Did this review help to inform your camera decision process? In case you are interested in seeing how other cameras pair up, just make a corresponding selection in the search boxes below. There is also a set of direct links to comparison reviews that other users of the CAM-parator app explored.
Specifications: Canon 7D vs Nikon 1 J5
Below is a side-by-side comparison of the specs of the two cameras to facilitate a quick review of their differences and common features.
|Camera Model||Canon 7D||Nikon 1 J5|
|Camera Type||Digital single lens reflex||Mirrorless system camera|
|Camera Lens||Canon EF mount lenses||Nikon 1 mount lenses|
|Launch Date||September 2009||April 2015|
|Launch Price||USD 1,699||USD 399|
|Sensor Specs||Canon 7D||Nikon 1 J5|
|Sensor Format||APS-C Sensor||1" Sensor|
|Sensor Size||22.3 x 14.9 mm||13.2 x 8.8 mm|
|Sensor Area||332.27 mm2||116.16 mm2|
|Sensor Diagonal||26.8 mm||15.9 mm|

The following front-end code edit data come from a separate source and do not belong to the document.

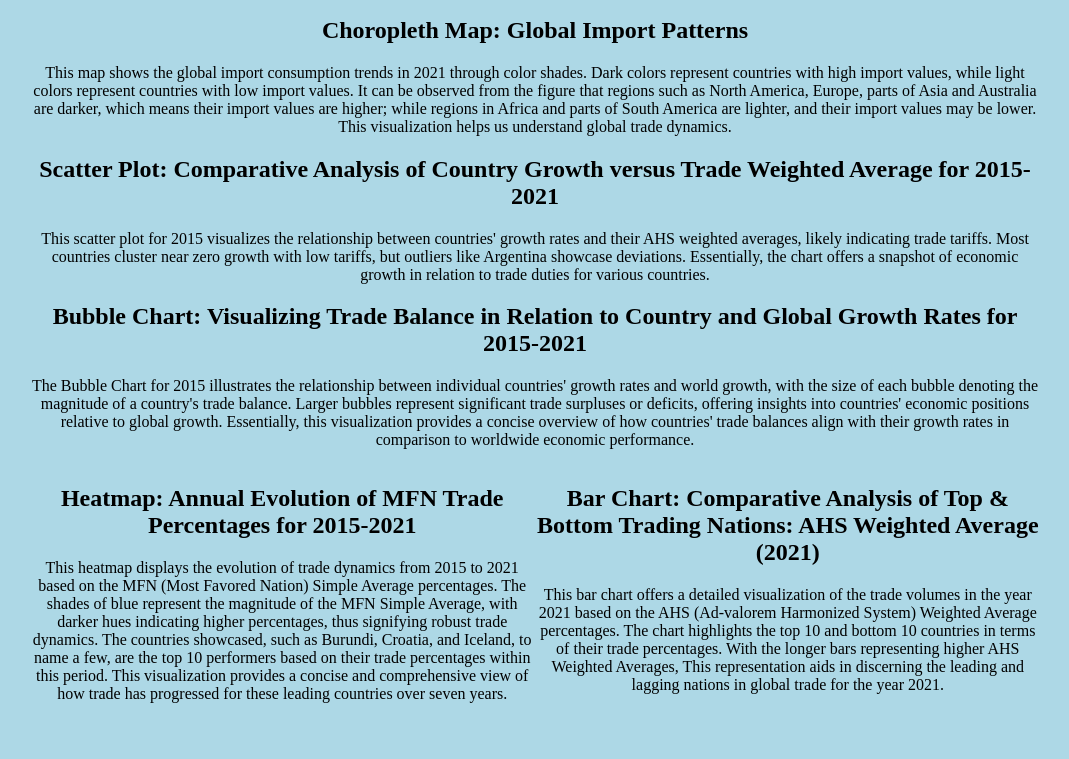
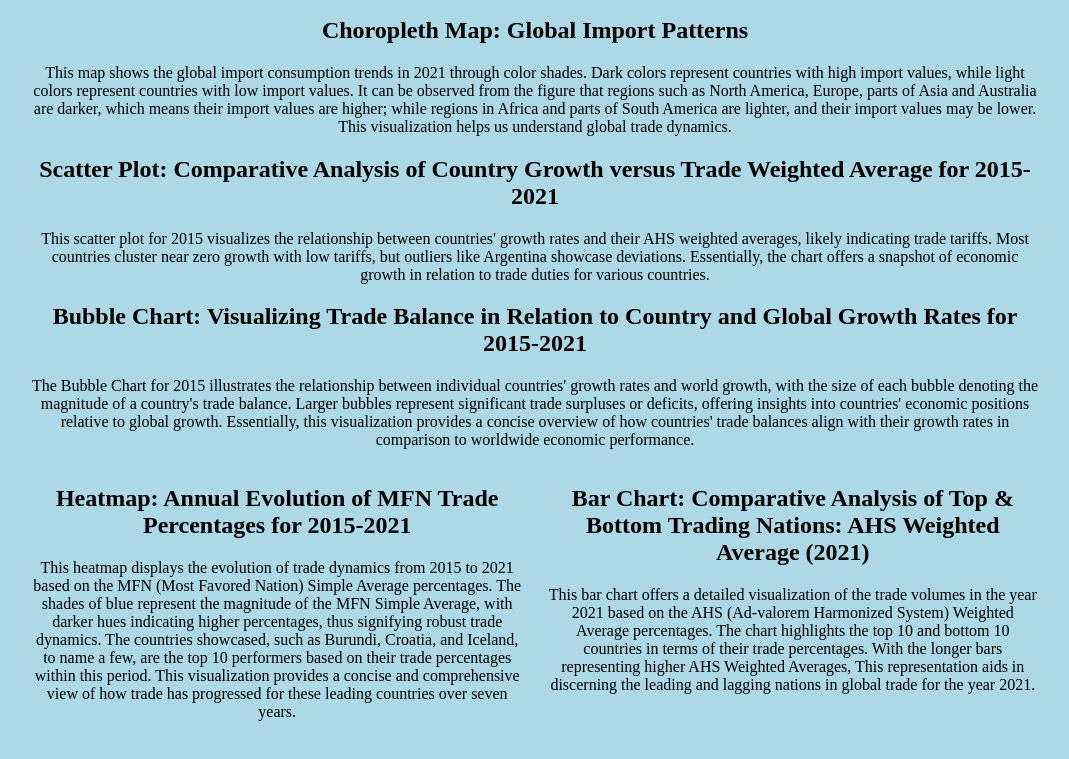
Before and after one commit to AndyyHu/data_visualization2, a plain HTML site: page index.html in a window 1280 px wide. Shown: the part 129-888 px from the top of the page, without its empty margins (105-1174 px from the left). Drawn offline with Linux system fonts and the light colour scheme; a script that the page names is missing.

Commit message:
Update index.html

```diff
--- a/index.html
+++ b/index.html
@@ -79,13 +79,14 @@
                   trade has progressed for these leading countries over seven years.</p>
               <div id="spec5" class="vis-container"></div>
           </div>
-            <div style="width: 50%;">
+          <div style="width: 50%; padding-left: 20px;"> <!-- 添加了左边距 -->
               <h2>Bar Chart: Comparative Analysis of Top & Bottom Trading Nations: AHS Weighted Average (2021)</h2>
               <p>This bar chart offers a detailed visualization of the trade volumes in the year 2021 based on the AHS (Ad-valorem Harmonized System) Weighted Average percentages. The chart highlights
                   the top 10 and bottom 10 countries in terms of their trade percentages. With the longer bars representing higher AHS Weighted Averages, This representation aids in discerning the leading and lagging nations in global trade for the year 2021.</p>
               <div id="spec1" class="vis-container"></div>
           </div>
       </div>
+
 
     </div>
 
```
Lines whose indentation alone changed are shown as unchanged.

|Sensor Resolution||17.9 Megapixels||20.7 Megapixels|
|Image Resolution||5184 x 3456 pixels||5568 x 3712 pixels|
|Pixel Pitch||4.31 μm||2.37 μm|
|Pixel Density||5.39 MP/cm2||17.79 MP/cm2|
|Moiré control||Anti-Alias filter||no AA filter|
|Movie Capability||1080/30p Video||4K/15p Video|
|ISO Setting||100 - 6,400 ISO||160 - 12,800 ISO|
|ISO Boost||100 - 12,800 ISO||no Enhancement|
|Image Processor||DIGIC 4 (Dual)||EXPEED 5|
|DXO Sensor Quality (score)||66||65|
|DXO Color Depth (bits)||22.0||21.1|
|DXO Dynamic Range (EV)||11.7||12.0|
|DXO Low Light (ISO)||854||479|
|Screen Specs||Canon 7D||Nikon 1 J5|
|Viewfinder Type||Optical viewfinder||no viewfinder|
|Viewfinder Field of View||100%|
|Top-Level Screen||Control Panel||no Top Display|
|LCD Framing||Live View||Live View|
|Rear LCD Size||3.0inch||3.0inch|
|LCD Resolution||920k dots||1037k dots|
|LCD Attachment||Fixed screen||Tilting screen|
|Touch Input||no Touchscreen||Touchscreen|
|Shooting Specs||Canon 7D||Nikon 1 J5|
|Focus System||Phase-detect AF||On-Sensor Phase-detect|
|Continuous Shooting||8 shutter flaps/s||60 shutter flaps/s|
|Electronic Shutter||no E-Shutter||up to 1/16000s|
|Time-Lapse Photography||no Intervalometer||Intervalometer built-in|
|Fill Flash||Built-in Flash||Built-in Flash|
|Storage Medium||CF cards||SDXC cards|
|Second Storage Option||Single card slot||Single card slot|
|Connectivity Specs||Canon 7D||Nikon 1 J5|
|External Flash||Hotshoe||no Hotshoe|
|Studio Flash||PC Sync socket||no PC Sync|
|USB Connector||USB 2.0||USB 2.0|
|HDMI Port||mini HDMI||micro HDMI|
|Microphone Port||External MIC port||no MIC socket|
|Wifi Support||no Wifi||Wifi built-in|
|Near-Field Communication||no NFC||NFC built-in|
|Body Specs||Canon 7D||Nikon 1 J5|
|Environmental Sealing||Weathersealed body||not weather sealed|
|Battery Life (CIPA)||800 shots per charge||250 shots per charge|
148 x 111 x 74 mm
(5.8 x 4.4 x 2.9 in)
98 x 60 x 32 mm
(3.9 x 2.4 x 1.3 in)
|Camera Weight||860 g (30.3 oz)||231 g (8.1 oz)|
Did you notice an error on this page? If so, please get in touch, so that we can correct the information.